How can we imitate Jesus’ zeal for the house of God?
If we consider that our body is the temple of the Holy Spirit (
1 Cor 6:19), how does the story of the cleansing of the temple apply to us?
Why did the Jews ask Jesus for a sign?Hide Answer
The demand for a sign was a demand for Jesus’ source of authority. Because Jesus called the temple His Father’s house and took it upon Himself to remove all the business activities from the temple, the Jews wanted to see a sign, i.e., something miraculous to authenticate that He was indeed who He claimed to be.
Consider also the similar account in Mt 12:38–40. How is what Jesus predicted a sign?
Jesus used a language which the Jews could not understand. Why did He speak of His body as the temple?Hide Answer
1. Jesus is God become flesh, through whom we may behold God’s glory and receive His grace and truth (Jn 1:14). He is the bodily presence of God (Jn 1:51; Col 2:9) and thus the new temple. 2. The limited access to God by way of the earthly sanctuary prefigured the offering of Jesus’ body and blood, through which we now may enter the Holiest (Heb 10:19, 20). It was therefore appropriate for the Lord to speak of His body as the temple.
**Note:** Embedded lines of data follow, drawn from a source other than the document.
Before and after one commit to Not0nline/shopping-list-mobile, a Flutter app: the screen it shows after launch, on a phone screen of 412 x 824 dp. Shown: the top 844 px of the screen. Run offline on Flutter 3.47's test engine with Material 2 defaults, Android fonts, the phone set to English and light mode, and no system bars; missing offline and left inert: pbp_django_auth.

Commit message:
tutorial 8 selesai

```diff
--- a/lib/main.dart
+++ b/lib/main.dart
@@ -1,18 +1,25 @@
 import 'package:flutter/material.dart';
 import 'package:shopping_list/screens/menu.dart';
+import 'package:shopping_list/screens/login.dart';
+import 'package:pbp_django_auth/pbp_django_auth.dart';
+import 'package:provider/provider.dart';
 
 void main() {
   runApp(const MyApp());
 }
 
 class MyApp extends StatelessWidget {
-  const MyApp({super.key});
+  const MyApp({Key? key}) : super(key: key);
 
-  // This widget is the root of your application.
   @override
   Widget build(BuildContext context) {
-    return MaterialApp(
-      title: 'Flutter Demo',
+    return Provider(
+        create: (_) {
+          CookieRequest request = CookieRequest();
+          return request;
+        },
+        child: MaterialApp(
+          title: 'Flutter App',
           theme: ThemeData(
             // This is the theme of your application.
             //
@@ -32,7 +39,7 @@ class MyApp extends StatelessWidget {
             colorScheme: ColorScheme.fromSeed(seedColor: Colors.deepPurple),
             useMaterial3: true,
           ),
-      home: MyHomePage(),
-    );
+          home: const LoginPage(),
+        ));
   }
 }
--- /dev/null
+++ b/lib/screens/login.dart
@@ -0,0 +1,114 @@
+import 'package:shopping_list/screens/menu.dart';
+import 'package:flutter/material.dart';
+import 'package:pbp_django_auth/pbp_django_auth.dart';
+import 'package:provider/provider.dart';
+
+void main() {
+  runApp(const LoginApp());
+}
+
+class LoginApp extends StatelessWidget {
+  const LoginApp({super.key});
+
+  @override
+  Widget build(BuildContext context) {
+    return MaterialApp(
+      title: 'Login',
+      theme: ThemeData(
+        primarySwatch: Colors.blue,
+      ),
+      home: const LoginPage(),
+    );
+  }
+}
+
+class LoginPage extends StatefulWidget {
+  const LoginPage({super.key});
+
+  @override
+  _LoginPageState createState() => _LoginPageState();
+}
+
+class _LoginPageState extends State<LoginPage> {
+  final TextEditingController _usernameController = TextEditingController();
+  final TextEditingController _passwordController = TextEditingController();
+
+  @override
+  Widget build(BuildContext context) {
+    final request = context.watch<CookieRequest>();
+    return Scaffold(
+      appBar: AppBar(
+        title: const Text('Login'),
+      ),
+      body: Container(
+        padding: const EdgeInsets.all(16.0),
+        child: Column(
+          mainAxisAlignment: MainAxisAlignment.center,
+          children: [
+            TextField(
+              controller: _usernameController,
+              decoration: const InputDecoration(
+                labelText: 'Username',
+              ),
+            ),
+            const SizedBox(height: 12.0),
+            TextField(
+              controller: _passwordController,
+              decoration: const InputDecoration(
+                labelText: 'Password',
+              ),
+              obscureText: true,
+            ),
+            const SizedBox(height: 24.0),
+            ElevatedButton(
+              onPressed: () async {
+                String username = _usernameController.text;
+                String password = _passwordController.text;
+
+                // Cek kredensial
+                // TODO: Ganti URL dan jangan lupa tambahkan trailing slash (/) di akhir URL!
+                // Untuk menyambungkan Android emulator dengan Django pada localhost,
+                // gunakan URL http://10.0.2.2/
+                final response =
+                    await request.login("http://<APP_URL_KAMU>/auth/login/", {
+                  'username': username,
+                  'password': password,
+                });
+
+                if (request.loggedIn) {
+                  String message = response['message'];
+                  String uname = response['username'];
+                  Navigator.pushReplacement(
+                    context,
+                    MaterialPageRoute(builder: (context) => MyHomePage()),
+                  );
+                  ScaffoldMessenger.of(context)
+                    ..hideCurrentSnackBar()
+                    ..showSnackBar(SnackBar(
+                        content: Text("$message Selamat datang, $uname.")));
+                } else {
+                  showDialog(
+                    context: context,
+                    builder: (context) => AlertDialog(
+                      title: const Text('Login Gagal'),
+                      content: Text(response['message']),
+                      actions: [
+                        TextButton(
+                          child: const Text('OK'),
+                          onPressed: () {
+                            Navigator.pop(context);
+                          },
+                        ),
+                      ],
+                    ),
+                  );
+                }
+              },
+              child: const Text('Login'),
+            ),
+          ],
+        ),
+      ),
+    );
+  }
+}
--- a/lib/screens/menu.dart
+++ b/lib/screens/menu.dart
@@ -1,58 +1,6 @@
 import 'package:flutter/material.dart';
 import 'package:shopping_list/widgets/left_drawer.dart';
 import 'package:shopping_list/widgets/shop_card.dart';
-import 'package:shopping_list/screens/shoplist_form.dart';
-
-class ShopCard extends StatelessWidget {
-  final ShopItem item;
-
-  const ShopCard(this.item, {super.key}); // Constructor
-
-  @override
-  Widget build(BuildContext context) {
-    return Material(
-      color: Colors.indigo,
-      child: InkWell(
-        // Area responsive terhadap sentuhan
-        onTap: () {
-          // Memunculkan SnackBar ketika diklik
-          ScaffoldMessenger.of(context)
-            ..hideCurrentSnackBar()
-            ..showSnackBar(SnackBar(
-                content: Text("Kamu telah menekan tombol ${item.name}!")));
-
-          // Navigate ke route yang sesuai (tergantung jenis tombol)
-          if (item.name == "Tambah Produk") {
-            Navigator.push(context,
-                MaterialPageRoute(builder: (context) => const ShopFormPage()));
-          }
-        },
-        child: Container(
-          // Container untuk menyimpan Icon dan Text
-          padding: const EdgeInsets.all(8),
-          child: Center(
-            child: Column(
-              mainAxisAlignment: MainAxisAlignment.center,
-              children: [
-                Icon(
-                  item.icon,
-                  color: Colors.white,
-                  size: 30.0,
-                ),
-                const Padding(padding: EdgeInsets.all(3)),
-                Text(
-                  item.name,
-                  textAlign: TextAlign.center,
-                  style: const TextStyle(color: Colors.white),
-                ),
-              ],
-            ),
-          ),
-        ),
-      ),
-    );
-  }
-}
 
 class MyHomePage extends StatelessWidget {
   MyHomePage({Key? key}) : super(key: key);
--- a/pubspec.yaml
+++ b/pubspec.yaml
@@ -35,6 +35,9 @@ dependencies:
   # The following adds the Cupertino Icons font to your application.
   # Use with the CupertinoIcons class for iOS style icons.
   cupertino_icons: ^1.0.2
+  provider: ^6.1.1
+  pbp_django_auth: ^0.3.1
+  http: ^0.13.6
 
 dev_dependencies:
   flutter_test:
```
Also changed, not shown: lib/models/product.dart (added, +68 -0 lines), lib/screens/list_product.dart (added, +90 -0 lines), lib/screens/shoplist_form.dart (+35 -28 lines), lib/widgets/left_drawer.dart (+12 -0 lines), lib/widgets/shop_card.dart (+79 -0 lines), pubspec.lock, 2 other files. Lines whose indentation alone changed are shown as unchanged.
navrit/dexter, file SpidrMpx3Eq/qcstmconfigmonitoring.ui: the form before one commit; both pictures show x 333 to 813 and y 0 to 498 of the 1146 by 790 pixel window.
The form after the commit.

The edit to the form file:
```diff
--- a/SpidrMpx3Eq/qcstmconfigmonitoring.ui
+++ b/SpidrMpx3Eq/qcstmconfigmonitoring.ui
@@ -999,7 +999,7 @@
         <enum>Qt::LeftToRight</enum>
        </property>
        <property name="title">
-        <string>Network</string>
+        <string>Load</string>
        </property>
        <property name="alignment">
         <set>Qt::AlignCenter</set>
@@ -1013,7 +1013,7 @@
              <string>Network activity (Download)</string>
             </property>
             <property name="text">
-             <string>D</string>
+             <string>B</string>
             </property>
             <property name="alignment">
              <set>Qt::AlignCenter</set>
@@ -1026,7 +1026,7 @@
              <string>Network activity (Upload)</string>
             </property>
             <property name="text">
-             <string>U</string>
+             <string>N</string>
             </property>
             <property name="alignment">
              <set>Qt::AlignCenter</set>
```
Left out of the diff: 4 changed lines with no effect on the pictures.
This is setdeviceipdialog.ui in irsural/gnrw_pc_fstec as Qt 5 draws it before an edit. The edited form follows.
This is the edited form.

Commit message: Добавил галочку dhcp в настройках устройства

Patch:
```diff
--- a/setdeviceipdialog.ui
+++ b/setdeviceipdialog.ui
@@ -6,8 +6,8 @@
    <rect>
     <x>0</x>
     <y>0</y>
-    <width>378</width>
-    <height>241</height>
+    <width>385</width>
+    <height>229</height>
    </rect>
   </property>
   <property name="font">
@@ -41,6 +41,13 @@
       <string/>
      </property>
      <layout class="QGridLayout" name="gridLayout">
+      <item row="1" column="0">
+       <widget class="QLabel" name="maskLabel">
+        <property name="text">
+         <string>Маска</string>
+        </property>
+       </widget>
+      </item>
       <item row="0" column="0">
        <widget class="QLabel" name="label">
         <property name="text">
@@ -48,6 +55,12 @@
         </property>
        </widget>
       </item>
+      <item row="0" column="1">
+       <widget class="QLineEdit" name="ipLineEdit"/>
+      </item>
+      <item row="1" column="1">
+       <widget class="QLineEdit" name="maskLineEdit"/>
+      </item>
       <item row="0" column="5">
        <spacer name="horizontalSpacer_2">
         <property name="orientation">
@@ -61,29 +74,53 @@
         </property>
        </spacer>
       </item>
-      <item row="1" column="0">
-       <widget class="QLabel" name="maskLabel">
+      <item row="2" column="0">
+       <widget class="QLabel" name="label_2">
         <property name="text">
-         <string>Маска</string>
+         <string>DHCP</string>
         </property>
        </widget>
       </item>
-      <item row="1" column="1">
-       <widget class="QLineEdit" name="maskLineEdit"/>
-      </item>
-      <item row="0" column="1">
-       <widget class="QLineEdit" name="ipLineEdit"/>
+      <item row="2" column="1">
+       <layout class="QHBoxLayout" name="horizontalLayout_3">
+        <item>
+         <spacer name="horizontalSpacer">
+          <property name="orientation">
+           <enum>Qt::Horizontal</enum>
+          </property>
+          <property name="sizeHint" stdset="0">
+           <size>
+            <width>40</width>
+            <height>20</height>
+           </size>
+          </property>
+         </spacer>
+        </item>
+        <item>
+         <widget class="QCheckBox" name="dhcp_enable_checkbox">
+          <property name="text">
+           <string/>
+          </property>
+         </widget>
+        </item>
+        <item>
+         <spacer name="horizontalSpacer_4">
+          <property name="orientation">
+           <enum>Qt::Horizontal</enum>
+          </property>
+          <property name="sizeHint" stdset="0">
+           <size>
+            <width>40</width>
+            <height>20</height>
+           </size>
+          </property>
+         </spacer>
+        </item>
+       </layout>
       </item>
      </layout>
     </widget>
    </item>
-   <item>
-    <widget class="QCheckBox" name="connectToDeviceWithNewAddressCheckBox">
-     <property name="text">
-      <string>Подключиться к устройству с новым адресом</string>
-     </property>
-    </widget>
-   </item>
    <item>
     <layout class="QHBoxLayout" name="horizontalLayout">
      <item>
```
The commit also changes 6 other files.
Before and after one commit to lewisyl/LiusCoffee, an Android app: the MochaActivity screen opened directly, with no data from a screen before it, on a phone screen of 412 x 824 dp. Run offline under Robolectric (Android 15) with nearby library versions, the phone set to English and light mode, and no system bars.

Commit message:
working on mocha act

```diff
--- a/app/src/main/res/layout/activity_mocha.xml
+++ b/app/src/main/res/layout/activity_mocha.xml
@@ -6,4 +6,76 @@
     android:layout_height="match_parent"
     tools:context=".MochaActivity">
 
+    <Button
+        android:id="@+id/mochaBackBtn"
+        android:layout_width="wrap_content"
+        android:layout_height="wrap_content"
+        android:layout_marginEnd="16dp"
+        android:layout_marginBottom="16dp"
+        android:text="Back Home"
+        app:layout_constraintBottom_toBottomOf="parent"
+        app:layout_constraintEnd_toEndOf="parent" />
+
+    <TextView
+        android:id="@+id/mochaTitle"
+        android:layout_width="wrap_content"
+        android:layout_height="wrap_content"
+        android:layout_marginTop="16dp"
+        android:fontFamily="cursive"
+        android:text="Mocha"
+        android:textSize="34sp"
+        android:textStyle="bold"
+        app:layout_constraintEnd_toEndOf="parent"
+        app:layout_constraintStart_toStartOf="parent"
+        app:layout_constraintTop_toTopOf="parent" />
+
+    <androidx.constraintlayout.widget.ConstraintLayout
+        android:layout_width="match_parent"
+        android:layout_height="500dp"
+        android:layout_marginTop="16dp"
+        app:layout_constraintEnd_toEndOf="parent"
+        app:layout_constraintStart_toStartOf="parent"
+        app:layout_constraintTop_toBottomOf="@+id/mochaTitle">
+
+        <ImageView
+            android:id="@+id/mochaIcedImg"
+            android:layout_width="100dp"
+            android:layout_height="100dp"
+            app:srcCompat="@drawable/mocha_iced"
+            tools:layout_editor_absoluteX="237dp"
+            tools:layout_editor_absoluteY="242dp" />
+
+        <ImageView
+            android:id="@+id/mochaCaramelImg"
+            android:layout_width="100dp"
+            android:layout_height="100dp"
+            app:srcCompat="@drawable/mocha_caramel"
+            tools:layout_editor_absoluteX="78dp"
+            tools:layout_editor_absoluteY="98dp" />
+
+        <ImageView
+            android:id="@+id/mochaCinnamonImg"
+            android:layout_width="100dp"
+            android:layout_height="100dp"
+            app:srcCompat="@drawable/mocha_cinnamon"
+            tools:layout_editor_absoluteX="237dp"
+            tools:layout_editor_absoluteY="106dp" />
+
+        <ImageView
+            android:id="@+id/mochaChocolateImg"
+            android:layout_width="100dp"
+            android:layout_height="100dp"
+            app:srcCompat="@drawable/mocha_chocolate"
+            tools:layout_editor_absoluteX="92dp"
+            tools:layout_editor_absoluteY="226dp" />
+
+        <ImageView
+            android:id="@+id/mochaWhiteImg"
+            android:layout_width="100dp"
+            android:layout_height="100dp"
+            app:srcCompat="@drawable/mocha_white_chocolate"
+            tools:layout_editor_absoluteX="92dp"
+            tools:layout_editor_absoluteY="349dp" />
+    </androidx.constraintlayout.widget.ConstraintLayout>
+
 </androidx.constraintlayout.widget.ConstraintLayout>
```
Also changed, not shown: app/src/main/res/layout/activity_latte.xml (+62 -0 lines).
What does it mean to you personally that Jesus’ body is the temple of God?
What does verse 22 teach us about faith?Hide Answer
The works of Jesus, including His signs, lead to faith in Him (Jn 2:11), and the ultimate sign is Jesus’ resurrection from the dead. This personal faith in the Lord Jesus is founded on what is spoken by the Scriptures and by the Lord Himself, through the guidance of the Holy Spirit (cf. Jn 14:26). Therefore, it is important to know the Scriptures and the words of the Lord Jesus, and thereby build up our faith in the Lord (cf. Jn 5:39, 46, 47).
What is the sharp contrast presented here?Hide Answer
“Commit” in verse 24 is the same word as “believe” in verse 23. While many people in Jerusalem believed in Jesus’ name, Jesus was not entrusting Himself to them.
How do you explain Jesus’ response to the people’s faith?Hide Answer
Jesus did not entrust Himself to them in the sense that He did not expect a lasting relationship with them. He also did not need the testimony of human beings to prove who He was (cf. Jn 5:32, 34). These people believed in His name while they saw the many signs which He did. But faith based on seeing signs alone cannot endure. Many who followed Jesus because of the signs Jesus had performed eventually forsook Him when they could not accept Jesus’ words (Jn 6:66).
What does this say about our faith in the Lord Jesus?Hide Answer
Our faith must not remain on the level of believing only when we experience something miraculous. Neither should our faith depend on receiving tangible things such as possessions, health, and deliverance from trouble. True faith needs to go on from witnessing signs to acceptance of the Lord’s words and His identity as the Christ, the Son of God (cf. Jn 6:68, 69).
How is Jesus’ omniscience sobering as well as comforting for us?